Healthy Corner Stores NL
8 in 10 communities in our province do not have a supermarket, and rely heavily on offerings at their local corner store for groceries. This project was created to improve the offering of healthy, affordable food in corner stores in these communities.
The Need for Healthy Corner Stores in NL
84% of communities in Newfoundland and Labrador do not have a full-service grocery store, and this province has more corner stores per capita than any other Canadian province, especially in rural areas.
As a result, corner stores are pivotal players in the kind of food that is most readily available in many rural communities.
Residents of rural communities disproportionately rely on the food offerings at local corner stores, or, transportation to nearby communities to purchase food. Not everyone can access transportation.
With so many rural towns lacking a supermarket, corner stores play a unique and vital role in community health and food security in small town Newfoundland & Labrador.
However, their shelves tend to be stocked based on long shelf-life, low wastage, and high profit margins.
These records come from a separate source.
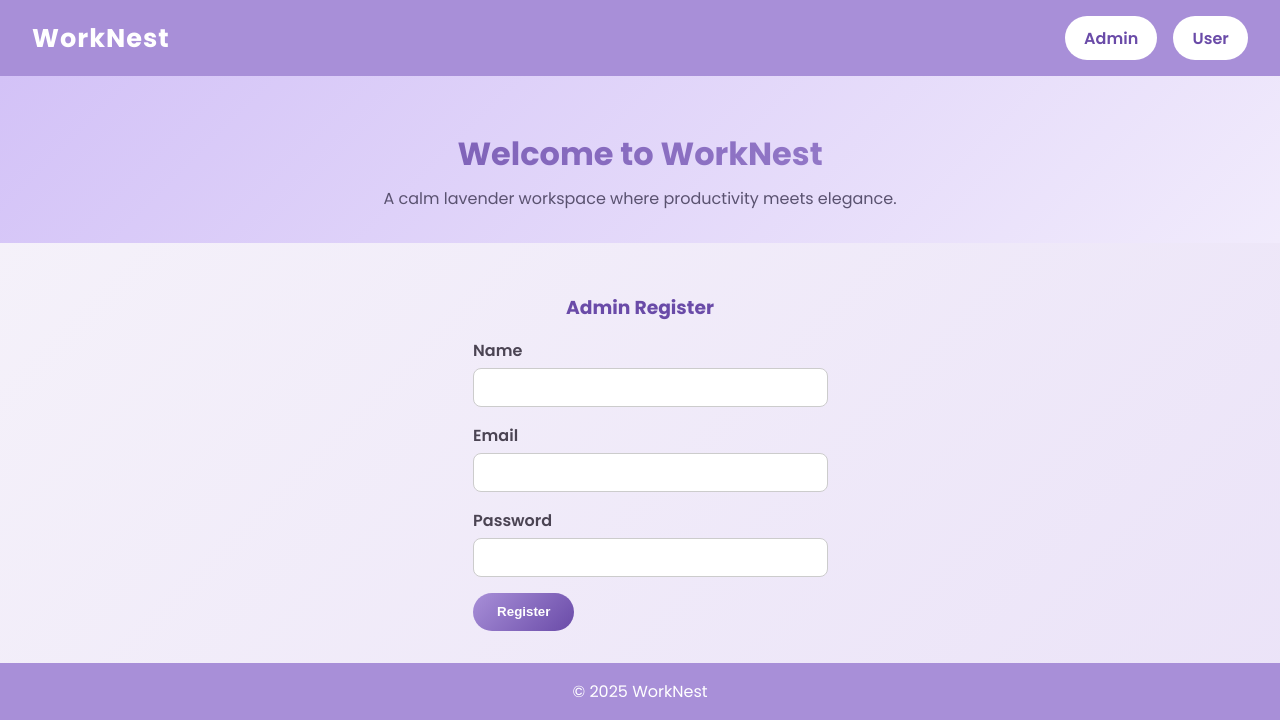
Repository: Sourav5harma/WiproProject
Page: http://localhost/WorkNestApp/WEB-INF/jsp/admin-register.jsp
An editor plug-in stored every save of this project. The page is shown before and after the next save, followed by the edit.
The browser window is 1280 px wide. The pictures show the whole page.
The page is served by Tomcat 9. Nobody is signed in. Other server files are loaded and not shown. The template is opened directly, without the code that normally fills it, so the values that code supplies are empty.

Above is the page before, as saved 2025-08-27 19:46:14.

### WorkNestApp/src/main/webapp/WEB-INF/jsp/admin-register.jsp
<%@ page contentType="text/html;charset=UTF-8" language="java"%>
<%@ taglib prefix="c" uri="http://java.sun.com/jsp/jstl/core"%>
<!DOCTYPE html>
<html lang="en">
<head>
  <title>WorkNest</title>
  <link href="https://fonts.googleapis.com/css2?family=Poppins:wght@400;600;700&display=swap" rel="stylesheet">

  <style>
    body {
      margin: 0;
      min-height: 100vh;
      display: flex;
      flex-direction: column;
      font-family: 'Poppins', sans-serif;
      background: linear-gradient(135deg, #f6f3fa, #ebe3f8);
      color: #4b4453;
    }

    nav {
      display: flex;
      justify-content: space-between;
      align-items: center;
      background: #a88fd8;
      padding: 1rem 2rem;
    }

    nav .title {
      font-size: 1.6rem;
      font-weight: 700;
      color: white;
      letter-spacing: 1px;
    }

    nav .actions {
      display: flex;
      gap: 1rem;
    }

    nav .actions a {
      padding: 0.6rem 1.2rem;
      border-radius: 30px;
      background: white;
      color: #6a4ba8;
      font-weight: 600;
      text-decoration: none;
      transition: all 0.3s ease;
    }

    nav .actions a:hover {
      background: #d3c2f7;
      color: white;
    }

    .hero {
      text-align: center;
      padding: 2rem 1rem;
      background: linear-gradient(135deg, #d3c2f7, #f1ebfc);
    }

    .hero h1 {
      font-size: 2rem;
      margin-bottom: 0.5rem;
      background: linear-gradient(to right, #6a4ba8, #a88fd8);
      -webkit-background-clip: text;
      -webkit-text-fill-color: transparent;
    }

    .hero p {
      font-size: 1rem;
      color: #5a5270;
      max-width: 600px;
      margin: 0 auto;
    }

    .container {
      flex-grow: 1;
      max-width: 600px;
      margin: 2rem auto;
      padding: 0 1.5rem;
    }

    h3 {
      color: #6a4ba8;
      margin-bottom: 1rem;
      text-align: center;
    }

    label {
      font-weight: 600;
      display: block;
      margin-bottom: 0.3rem;
    }

    input {
      width: 100%;
      padding: 0.6rem;
      margin-bottom: 1rem;
      border: 1px solid #ccc;
      border-radius: 0.5rem;
      font-size: 1rem;
    }

    .btn {
      display: inline-block;
      padding: 0.7rem 1.5rem;
      border-radius: 50px;
      background: linear-gradient(135deg, #a88fd8, #6a4ba8);
      color: white;
      font-weight: 600;
      text-decoration: none;
      border: none;
      cursor: pointer;
      transition: all 0.3s ease;
    }

    .btn:hover {
      box-shadow: 0 6px 16px rgba(168,143,216,0.4);
      transform: translateY(-2px);
    }

    .btn-secondary {
      background: #777;
      margin-top: 0.5rem;
    }

    footer {
      background: #a88fd8;
      color: white;
      padding: 1rem;
      text-align: center;
      margin-top: auto;
    }
  </style>
</head>
<body>
  <nav>
    <div class="title">WorkNest</div>
    <div class="actions">
      <a href="<c:url value='/admin/login'/>">Admin</a>
      <a href="<c:url value='/user/login'/>">User</a>
    </div>
  </nav>

  <div class="hero">
    <h1>Welcome to WorkNest</h1>
    <p>A calm lavender workspace where productivity meets elegance.</p>
  </div>

  <div class="container">
    <h3>Admin Register</h3>

    <c:if test="${not empty error}">
      <div style="color: red; margin-bottom: 1rem;">${error}</div>
    </c:if>

    <form method="post" action="<c:url value='/admin/register'/>">
      <label>Name</label>
      <input name="name" required>

      <label>Email</label>
      <input name="email" type="email" required>

      <label>Password</label>
      <input name="password" type="password" required>

      <button class="btn">Register</button>
    </form>


  </div>

  <footer>© 2025 WorkNest</footer>
</body>
</html>

After the next save:
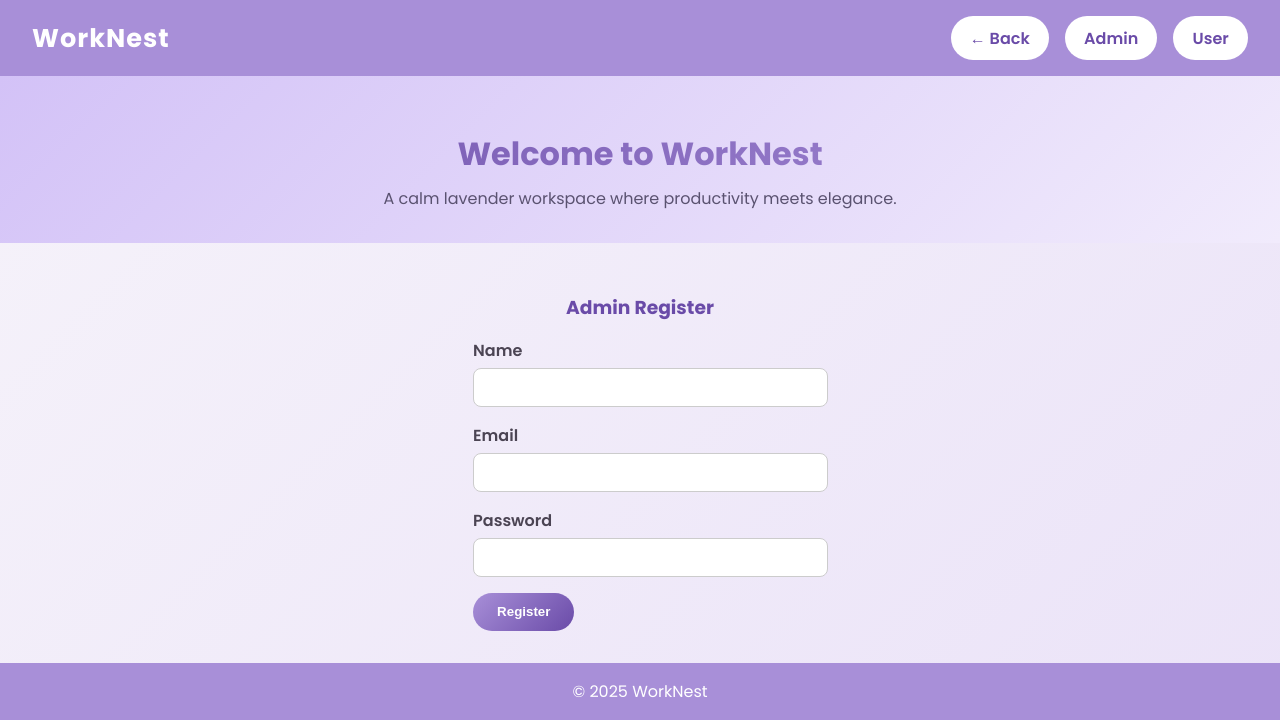
Saved 17 s later.
--- a/WorkNestApp/src/main/webapp/WEB-INF/jsp/admin-register.jsp
+++ b/WorkNestApp/src/main/webapp/WEB-INF/jsp/admin-register.jsp
@@ -137,6 +137,7 @@
   <nav>
     <div class="title">WorkNest</div>
     <div class="actions">
+    <a href="javascript:history.back()">&#8592; Back</a>
       <a href="<c:url value='/admin/login'/>">Admin</a>
       <a href="<c:url value='/user/login'/>">User</a>
     </div>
All of which lessen their availability of healthy food offerings.
With so many people in Newfoundland & Labrador relying on corner stores for food, this project aims to make it good business sense for corner stores to improve their selection of healthy, affordable, higher-quality food.
Pilot Project: Careen’s Convinience
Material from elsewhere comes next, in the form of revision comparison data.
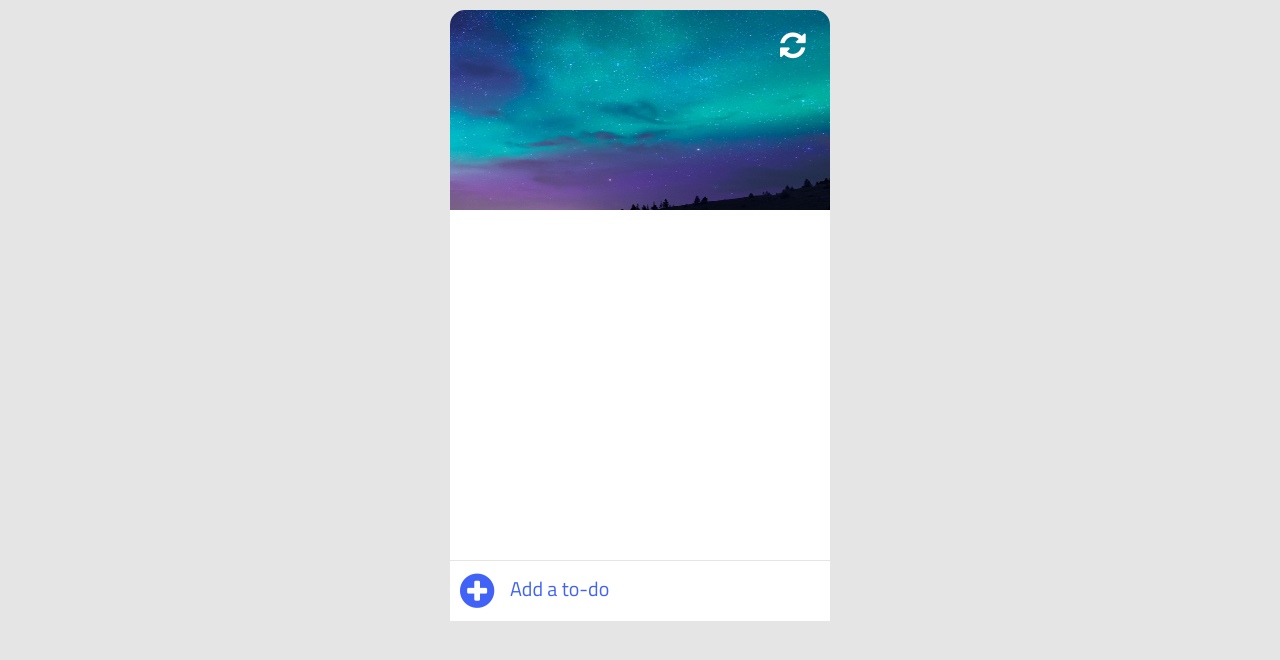
Repository: abouzarSoleymani/todo-js
Page: index.html
The author's editor kept a copy of each file at every save. The page is drawn from the files as they stood at one save, then again after a run of saves.
The browser window is 1280 px wide. The pictures show the whole page.
Some web libraries are served in a nearby version.

Above is the page before, as saved 2019-11-15 13:16:22.
Console error: TypeError: dateString.toLocaleDateString is not a function

After the next 2 saves:
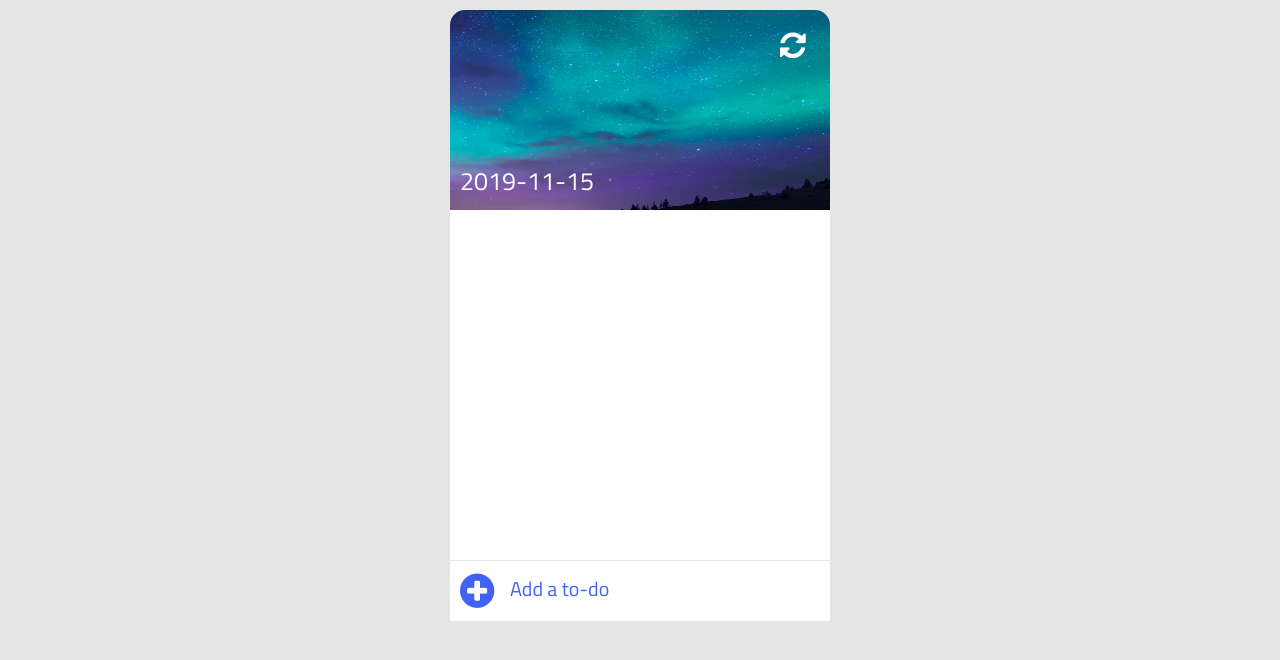
The 2 saves are shown as one change because they came seconds apart.
The last was saved 10 s later.
--- a/js/app.js
+++ b/js/app.js
@@ -49,7 +49,7 @@
 
 var dateString = moment(today).format('YYYY-MM-DD');
 
-dateElementEN.innerHTML = dateString.toLocaleDateString("en-US", optionsEN);
+dateElementEN.innerHTML = dateString;
 dateElementFA.innerHTML = dateString.toLocaleDateString("fa", optionsFA);
 
 // add to do function

After the save that followed:
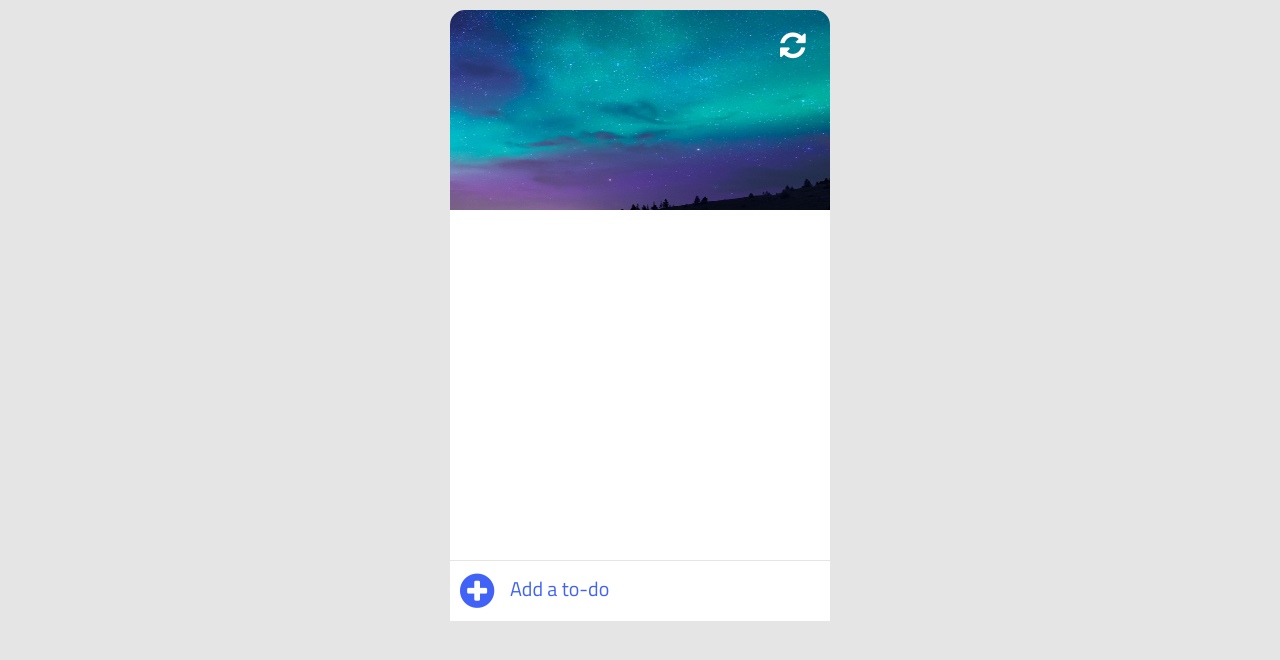
Saved 13 s later.
--- a/js/app.js
+++ b/js/app.js
@@ -49,7 +49,7 @@
 
 var dateString = moment(today).format('YYYY-MM-DD');
 
-dateElementEN.innerHTML = dateString;
+dateElementEN.innerHTML = dateString.toLocaleDateString("en-US", optionsEN);
 dateElementFA.innerHTML = dateString.toLocaleDateString("fa", optionsFA);
 
 // add to do function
In the spring of 2015, Careen's Convenience, run by Vivian and Gary Careen in the Cape Shore community of Branch, was announced as the pilot store for the project.
Health Canada provided seed funding to support a store makeover, including renovations, marketing support, and food and nutrition education to staff.
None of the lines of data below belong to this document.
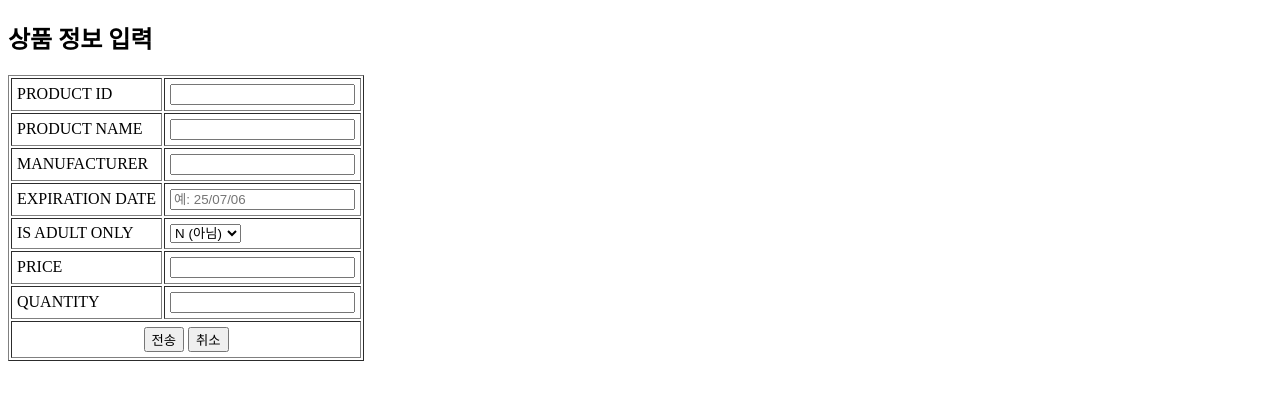
Repository: parkgyutaee/My_JAVA_Project
Page: http://localhost/JSPStudy/ch06/db2_insert_into_product_form.jsp
The author's editor kept a copy of each file at every save. The page is drawn from the files as they stood at one save, then again after the next save.
The browser window is 1280 px wide. The pictures show the whole page.
The page is served by Tomcat 10.

Above is the page before, as saved 2025-07-11 04:44:03.

After the next save:
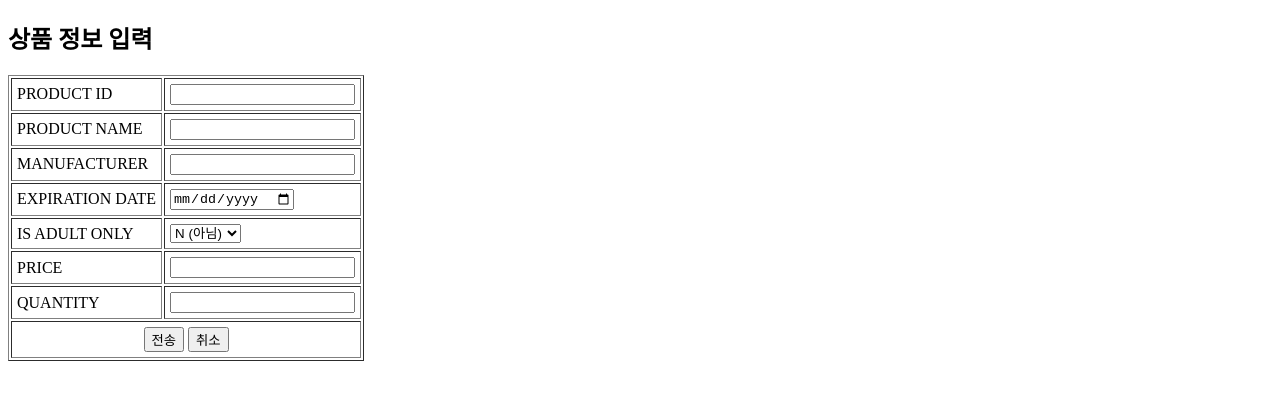
Saved 83 s later.
--- a/Workspace/JSPStudy/src/main/webapp/ch06/db2_insert_into_product_form.jsp
+++ b/Workspace/JSPStudy/src/main/webapp/ch06/db2_insert_into_product_form.jsp
@@ -24,7 +24,10 @@
 			</tr>
 			<tr>
 				<td>EXPIRATION DATE</td>
-				<td><input type="text" size="20" name="expiration_date" placeholder="예: 25/07/06"></td>
+				<td>
+					<input type="date" name="expiration_date" required>
+					<!-- YYYY-MM-DD 형식으로 전송됨 -->
+				</td>
 			</tr>
 			<tr>
 				<td>IS ADULT ONLY</td>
By the end of the intervention, Careen's had a deli counter from which to serve its new line of healthy, store-made items to go, like salads, soups, sandwiches, and fruit and vegetable trays.
Careen’s Convenience officially became the first Healthy Corner Store in NL.
2016: Pick Me Up Campaign
In 2016, the team took efforts one step further, with the launch of the Pick Me Up campaign.
Pick Me Up is a healthy retail branding campaign that promotes prepared food products and other healthier options over less healthy alternatives, through effective merchandising in corner stores.
Bright and colourful messaging inform customers of a store's healthier options. The results have been promising.
This project is a partnership between Food First NL, regional nutritionists at Eastern Health, and Dr. Catherine Mah at the Food Policy Lab at Memorial University. Funding provided by Health Canada.